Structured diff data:
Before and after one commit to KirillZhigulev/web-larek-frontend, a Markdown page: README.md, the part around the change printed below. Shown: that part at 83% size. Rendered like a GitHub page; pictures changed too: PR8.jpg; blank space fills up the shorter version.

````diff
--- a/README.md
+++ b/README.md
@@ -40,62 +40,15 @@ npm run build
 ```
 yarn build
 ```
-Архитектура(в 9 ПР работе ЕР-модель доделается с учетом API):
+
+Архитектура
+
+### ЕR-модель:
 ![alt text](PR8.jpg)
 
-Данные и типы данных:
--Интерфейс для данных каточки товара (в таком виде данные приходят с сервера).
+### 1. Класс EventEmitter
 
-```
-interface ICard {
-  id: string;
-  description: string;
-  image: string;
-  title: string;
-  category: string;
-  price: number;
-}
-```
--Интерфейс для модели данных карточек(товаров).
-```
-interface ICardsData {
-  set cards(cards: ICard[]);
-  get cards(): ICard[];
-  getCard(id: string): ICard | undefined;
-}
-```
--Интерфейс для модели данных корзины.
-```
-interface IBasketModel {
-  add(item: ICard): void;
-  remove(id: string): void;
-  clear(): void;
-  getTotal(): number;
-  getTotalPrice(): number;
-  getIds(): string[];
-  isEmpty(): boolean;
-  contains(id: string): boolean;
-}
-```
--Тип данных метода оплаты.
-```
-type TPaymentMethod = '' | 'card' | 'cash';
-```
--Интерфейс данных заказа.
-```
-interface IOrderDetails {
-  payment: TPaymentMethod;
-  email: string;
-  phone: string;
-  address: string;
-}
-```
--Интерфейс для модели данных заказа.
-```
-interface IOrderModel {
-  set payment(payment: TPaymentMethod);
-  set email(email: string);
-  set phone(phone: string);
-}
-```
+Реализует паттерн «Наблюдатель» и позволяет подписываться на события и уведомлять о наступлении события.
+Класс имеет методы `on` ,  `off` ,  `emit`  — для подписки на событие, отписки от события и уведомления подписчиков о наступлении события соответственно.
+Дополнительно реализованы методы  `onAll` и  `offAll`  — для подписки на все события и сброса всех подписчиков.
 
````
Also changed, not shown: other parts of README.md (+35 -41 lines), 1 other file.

→ The problem
Taking the entries as a whole, work out how many lines contain the string "модель". Respond with only the number.

→ Exercise solution
2